(Revision tracking records)
= Beginning of Section =

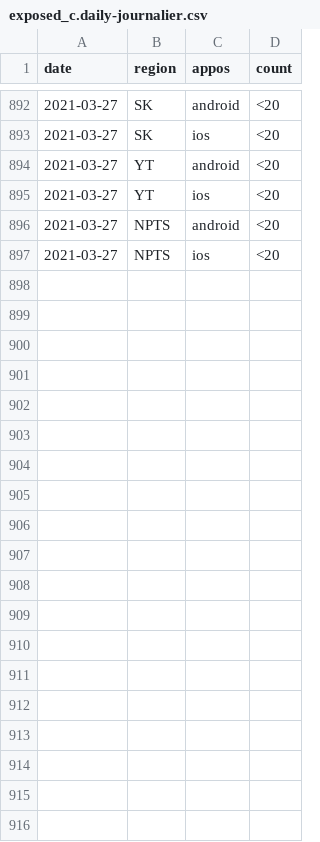
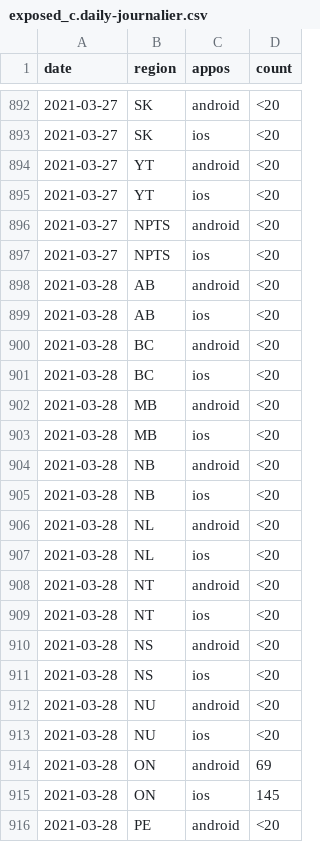
Before and after one commit to cds-snc/covid-alert-data, a CSV file: csv/daily-journalier/exposed_c.daily-journalier.csv, drawn as a sheet; only a part is shown, gaps mark what is left out; the diff covers the shown part only; the diff names each change by its address in the sheet, - before the commit and + after, or states it on an @@ line.

```diff
--- a/csv/daily-journalier/exposed_c.daily-journalier.csv
+++ b/csv/daily-journalier/exposed_c.daily-journalier.csv
+row 898: 2021-03-28 | AB | android | <20
+row 899: 2021-03-28 | AB | ios | <20
+row 900: 2021-03-28 | BC | android | <20
+row 901: 2021-03-28 | BC | ios | <20
+row 902: 2021-03-28 | MB | android | <20
+row 903: 2021-03-28 | MB | ios | <20
+row 904: 2021-03-28 | NB | android | <20
+row 905: 2021-03-28 | NB | ios | <20
+row 906: 2021-03-28 | NL | android | <20
+row 907: 2021-03-28 | NL | ios | <20
+row 908: 2021-03-28 | NT | android | <20
+row 909: 2021-03-28 | NT | ios | <20
+row 910: 2021-03-28 | NS | android | <20
+row 911: 2021-03-28 | NS | ios | <20
+row 912: 2021-03-28 | NU | android | <20
+row 913: 2021-03-28 | NU | ios | <20
+row 914: 2021-03-28 | ON | android | 69
+row 915: 2021-03-28 | ON | ios | 145
+row 916: 2021-03-28 | PE | android | <20
```
Also changed, not shown: 9 added rows and 6 edited cells elsewhere in this file, csv/daily-journalier/active_users_c.daily-journalier.csv, csv/daily-journalier/new_installs_c.daily-journalier.csv, 49 other files.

= End of Section =

TASK DIRECTIONS:
The response consists of the data above printed line for line, with no pictures.

ANSWER:
Before and after one commit to cds-snc/covid-alert-data, a CSV file: csv/daily-journalier/exposed_c.daily-journalier.csv, drawn as a sheet; only a part is shown, gaps mark what is left out; the diff covers the shown part only; the diff names each change by its address in the sheet, - before the commit and + after, or states it on an @@ line.

```diff
--- a/csv/daily-journalier/exposed_c.daily-journalier.csv
+++ b/csv/daily-journalier/exposed_c.daily-journalier.csv
+row 898: 2021-03-28 | AB | android | <20
+row 899: 2021-03-28 | AB | ios | <20
+row 900: 2021-03-28 | BC | android | <20
+row 901: 2021-03-28 | BC | ios | <20
+row 902: 2021-03-28 | MB | android | <20
+row 903: 2021-03-28 | MB | ios | <20
+row 904: 2021-03-28 | NB | android | <20
+row 905: 2021-03-28 | NB | ios | <20
+row 906: 2021-03-28 | NL | android | <20
+row 907: 2021-03-28 | NL | ios | <20
+row 908: 2021-03-28 | NT | android | <20
+row 909: 2021-03-28 | NT | ios | <20
+row 910: 2021-03-28 | NS | android | <20
+row 911: 2021-03-28 | NS | ios | <20
+row 912: 2021-03-28 | NU | android | <20
+row 913: 2021-03-28 | NU | ios | <20
+row 914: 2021-03-28 | ON | android | 69
+row 915: 2021-03-28 | ON | ios | 145
+row 916: 2021-03-28 | PE | android | <20
```
Also changed, not shown: 9 added rows and 6 edited cells elsewhere in this file, csv/daily-journalier/active_users_c.daily-journalier.csv, csv/daily-journalier/new_installs_c.daily-journalier.csv, 49 other files.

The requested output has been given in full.